Precisely as it had been during the Middle Ages, disease was the scourge of the Renaissance. In the camp of the French general Charles VIII for example, during his offensive on the Iberian peninsula, the Spaniards he was attacking infected his troops with syphilis. The French army introduced the infection upon returning home, and the disease spread throughout most of Europe. The subsequent loss of life was catastrophic.

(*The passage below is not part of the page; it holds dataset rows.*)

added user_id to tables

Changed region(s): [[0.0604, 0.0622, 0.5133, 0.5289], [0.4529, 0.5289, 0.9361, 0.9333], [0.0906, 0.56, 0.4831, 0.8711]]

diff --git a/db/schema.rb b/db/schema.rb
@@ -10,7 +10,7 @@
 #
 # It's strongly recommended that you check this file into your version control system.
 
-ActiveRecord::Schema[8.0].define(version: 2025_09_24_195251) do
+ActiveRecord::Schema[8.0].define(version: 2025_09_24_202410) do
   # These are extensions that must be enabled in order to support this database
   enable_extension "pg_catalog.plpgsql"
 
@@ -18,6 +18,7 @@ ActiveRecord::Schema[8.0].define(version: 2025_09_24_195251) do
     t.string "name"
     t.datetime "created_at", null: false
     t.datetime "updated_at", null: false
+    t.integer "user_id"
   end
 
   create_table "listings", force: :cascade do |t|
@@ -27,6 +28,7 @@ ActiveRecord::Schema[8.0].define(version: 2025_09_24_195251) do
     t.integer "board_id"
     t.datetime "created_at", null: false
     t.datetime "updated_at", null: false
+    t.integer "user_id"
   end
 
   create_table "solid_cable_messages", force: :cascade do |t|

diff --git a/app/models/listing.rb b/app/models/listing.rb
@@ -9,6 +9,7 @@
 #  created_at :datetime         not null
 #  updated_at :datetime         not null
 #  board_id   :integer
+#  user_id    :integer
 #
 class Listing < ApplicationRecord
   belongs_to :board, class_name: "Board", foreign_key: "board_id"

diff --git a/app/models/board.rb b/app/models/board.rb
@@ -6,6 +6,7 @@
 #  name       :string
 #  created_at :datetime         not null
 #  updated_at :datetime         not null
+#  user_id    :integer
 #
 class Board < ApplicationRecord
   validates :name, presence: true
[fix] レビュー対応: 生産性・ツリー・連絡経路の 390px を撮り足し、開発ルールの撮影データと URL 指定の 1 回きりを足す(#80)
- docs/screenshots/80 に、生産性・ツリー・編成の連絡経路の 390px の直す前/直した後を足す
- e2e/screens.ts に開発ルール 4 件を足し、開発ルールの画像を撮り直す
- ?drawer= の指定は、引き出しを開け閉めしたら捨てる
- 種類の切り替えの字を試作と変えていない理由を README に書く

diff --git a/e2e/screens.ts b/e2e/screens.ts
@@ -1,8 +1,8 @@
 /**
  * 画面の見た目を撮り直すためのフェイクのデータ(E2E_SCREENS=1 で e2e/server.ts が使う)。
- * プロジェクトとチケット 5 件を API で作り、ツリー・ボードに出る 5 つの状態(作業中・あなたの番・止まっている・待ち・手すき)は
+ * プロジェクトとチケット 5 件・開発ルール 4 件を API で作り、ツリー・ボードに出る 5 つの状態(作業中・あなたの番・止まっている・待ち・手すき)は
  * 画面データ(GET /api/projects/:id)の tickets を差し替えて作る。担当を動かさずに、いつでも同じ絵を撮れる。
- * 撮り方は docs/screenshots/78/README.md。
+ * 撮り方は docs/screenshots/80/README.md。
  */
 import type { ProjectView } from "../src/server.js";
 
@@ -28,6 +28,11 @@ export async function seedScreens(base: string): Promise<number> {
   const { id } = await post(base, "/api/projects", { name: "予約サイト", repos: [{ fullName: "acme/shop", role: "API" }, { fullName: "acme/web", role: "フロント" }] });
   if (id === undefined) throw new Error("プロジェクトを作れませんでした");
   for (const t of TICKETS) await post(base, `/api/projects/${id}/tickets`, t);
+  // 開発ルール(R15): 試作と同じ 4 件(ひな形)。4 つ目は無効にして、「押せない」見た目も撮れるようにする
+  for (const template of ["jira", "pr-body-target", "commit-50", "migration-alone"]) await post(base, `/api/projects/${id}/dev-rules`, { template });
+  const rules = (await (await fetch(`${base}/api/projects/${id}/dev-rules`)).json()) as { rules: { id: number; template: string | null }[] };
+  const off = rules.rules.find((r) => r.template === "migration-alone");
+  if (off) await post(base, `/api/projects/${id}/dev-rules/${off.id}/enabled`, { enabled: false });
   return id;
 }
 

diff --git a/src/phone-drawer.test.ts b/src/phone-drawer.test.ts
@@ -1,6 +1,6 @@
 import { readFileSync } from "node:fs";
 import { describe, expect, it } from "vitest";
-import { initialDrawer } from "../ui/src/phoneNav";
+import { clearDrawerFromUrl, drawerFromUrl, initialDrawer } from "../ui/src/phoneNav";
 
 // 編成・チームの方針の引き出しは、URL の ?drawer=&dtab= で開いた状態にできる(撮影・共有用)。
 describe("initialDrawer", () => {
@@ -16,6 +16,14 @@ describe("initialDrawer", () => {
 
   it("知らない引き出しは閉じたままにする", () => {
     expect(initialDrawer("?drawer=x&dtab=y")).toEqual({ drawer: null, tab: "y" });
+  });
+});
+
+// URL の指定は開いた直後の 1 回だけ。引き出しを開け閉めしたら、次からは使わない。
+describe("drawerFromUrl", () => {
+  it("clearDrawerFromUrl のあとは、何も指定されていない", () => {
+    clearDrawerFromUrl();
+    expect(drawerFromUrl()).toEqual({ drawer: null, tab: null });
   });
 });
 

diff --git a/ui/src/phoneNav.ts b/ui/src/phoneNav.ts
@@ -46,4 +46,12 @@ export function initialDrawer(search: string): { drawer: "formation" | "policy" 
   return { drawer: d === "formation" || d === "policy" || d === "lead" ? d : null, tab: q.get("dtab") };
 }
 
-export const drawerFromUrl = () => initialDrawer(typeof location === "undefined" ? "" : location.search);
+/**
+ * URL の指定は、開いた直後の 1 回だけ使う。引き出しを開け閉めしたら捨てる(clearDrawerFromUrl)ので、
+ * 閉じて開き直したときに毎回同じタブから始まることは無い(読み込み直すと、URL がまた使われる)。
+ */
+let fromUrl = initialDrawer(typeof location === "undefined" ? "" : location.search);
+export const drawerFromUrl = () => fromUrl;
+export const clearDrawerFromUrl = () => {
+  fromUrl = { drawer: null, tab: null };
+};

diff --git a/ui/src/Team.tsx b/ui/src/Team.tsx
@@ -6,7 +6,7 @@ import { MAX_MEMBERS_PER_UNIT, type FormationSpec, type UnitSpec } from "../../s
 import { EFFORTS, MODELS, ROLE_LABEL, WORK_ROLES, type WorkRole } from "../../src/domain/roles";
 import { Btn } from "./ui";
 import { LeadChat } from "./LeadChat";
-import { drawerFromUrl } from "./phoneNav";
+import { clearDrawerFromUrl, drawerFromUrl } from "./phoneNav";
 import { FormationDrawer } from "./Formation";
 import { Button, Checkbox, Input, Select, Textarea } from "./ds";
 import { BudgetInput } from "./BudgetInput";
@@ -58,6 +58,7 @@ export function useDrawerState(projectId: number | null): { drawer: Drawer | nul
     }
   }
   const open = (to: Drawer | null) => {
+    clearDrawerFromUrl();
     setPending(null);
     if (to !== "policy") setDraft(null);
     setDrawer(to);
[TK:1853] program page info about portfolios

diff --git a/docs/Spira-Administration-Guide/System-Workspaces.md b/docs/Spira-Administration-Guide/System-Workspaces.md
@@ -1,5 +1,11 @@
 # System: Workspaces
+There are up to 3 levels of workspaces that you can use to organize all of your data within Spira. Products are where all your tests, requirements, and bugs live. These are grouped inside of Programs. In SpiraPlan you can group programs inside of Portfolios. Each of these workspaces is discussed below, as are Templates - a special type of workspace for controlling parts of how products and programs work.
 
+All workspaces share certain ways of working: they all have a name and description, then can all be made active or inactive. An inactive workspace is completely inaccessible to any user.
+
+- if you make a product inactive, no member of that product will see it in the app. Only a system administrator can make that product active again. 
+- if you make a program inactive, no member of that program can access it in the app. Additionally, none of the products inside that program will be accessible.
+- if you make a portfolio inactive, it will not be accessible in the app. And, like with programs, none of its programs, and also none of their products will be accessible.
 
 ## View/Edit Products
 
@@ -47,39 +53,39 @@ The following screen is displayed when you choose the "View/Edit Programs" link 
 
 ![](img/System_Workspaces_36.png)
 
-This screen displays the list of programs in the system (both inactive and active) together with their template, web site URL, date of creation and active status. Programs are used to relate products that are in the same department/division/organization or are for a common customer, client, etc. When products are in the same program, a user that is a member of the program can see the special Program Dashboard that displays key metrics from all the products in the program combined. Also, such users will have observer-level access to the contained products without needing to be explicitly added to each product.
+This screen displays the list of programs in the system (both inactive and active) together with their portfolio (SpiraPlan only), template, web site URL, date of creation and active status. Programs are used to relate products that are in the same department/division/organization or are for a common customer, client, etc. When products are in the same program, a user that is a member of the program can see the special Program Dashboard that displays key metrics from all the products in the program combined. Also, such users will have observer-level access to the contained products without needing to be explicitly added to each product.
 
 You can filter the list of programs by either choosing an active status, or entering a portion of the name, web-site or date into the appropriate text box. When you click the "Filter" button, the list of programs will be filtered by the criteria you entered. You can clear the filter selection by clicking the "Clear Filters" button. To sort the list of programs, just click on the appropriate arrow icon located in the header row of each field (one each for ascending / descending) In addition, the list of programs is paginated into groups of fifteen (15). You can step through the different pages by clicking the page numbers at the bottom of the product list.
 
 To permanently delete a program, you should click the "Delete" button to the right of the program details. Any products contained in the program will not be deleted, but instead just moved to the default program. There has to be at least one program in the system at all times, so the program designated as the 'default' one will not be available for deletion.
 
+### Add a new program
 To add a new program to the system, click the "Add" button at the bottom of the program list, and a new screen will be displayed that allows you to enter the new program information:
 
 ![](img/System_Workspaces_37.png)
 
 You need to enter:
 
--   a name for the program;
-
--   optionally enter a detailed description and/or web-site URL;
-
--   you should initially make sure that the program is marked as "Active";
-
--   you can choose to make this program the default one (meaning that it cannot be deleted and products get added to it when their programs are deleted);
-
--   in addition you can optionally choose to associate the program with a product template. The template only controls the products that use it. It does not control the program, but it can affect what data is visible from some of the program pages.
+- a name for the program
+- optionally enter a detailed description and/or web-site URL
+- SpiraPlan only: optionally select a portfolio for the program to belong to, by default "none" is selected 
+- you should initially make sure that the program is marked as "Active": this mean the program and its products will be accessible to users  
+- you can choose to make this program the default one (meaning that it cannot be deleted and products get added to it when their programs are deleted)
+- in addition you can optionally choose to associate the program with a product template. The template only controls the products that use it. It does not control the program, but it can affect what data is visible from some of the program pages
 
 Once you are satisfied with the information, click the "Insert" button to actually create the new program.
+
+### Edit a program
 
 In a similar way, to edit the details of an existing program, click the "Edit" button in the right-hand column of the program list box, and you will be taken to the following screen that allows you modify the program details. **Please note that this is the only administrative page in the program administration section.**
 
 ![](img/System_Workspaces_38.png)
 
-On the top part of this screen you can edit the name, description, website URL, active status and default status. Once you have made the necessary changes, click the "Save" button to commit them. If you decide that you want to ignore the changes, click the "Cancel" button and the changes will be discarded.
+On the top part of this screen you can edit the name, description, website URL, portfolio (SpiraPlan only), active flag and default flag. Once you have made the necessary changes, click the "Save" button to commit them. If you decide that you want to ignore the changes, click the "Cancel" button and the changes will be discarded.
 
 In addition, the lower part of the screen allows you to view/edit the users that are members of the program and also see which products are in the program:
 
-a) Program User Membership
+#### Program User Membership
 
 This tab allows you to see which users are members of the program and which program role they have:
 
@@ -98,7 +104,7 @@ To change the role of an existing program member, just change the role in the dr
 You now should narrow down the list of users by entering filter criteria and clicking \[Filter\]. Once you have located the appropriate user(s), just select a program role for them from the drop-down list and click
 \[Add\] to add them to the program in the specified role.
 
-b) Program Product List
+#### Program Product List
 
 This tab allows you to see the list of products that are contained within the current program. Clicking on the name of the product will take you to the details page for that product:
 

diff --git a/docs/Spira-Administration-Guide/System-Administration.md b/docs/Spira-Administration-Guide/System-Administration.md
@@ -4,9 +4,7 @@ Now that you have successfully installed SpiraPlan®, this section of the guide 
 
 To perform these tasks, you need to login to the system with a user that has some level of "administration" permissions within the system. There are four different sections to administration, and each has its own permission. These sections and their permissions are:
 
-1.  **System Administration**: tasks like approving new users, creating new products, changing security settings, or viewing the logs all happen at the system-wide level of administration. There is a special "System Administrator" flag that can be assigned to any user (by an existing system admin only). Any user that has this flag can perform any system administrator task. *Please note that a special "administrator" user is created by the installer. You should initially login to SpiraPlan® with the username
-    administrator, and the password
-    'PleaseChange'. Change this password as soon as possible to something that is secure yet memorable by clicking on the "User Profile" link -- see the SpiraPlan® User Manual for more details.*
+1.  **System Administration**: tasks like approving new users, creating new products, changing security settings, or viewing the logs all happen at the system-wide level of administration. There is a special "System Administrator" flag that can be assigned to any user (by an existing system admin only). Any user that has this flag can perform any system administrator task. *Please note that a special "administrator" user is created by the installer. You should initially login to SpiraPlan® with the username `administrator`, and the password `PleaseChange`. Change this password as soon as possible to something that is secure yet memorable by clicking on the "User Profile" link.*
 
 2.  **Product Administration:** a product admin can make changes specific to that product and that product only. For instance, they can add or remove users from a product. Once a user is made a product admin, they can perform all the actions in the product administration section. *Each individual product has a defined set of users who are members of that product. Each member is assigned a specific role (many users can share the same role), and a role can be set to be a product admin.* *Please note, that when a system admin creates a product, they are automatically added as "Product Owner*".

Smallpox seemed to be everywhere. It ravaged, for example, the tiny island of Hispaniola as well as scores of the Aztec Indians, allowing Sir Hernando Cortös and his army, who had been exposed to smallpox in childhood and were therefore immune, to effectively capture the illness-ravaged. Indians. A similar situation occurred in Peru, where the disease killed the Inca ruler Capac as well as thousands of his people. Centuries later, the infamous Great London Plague would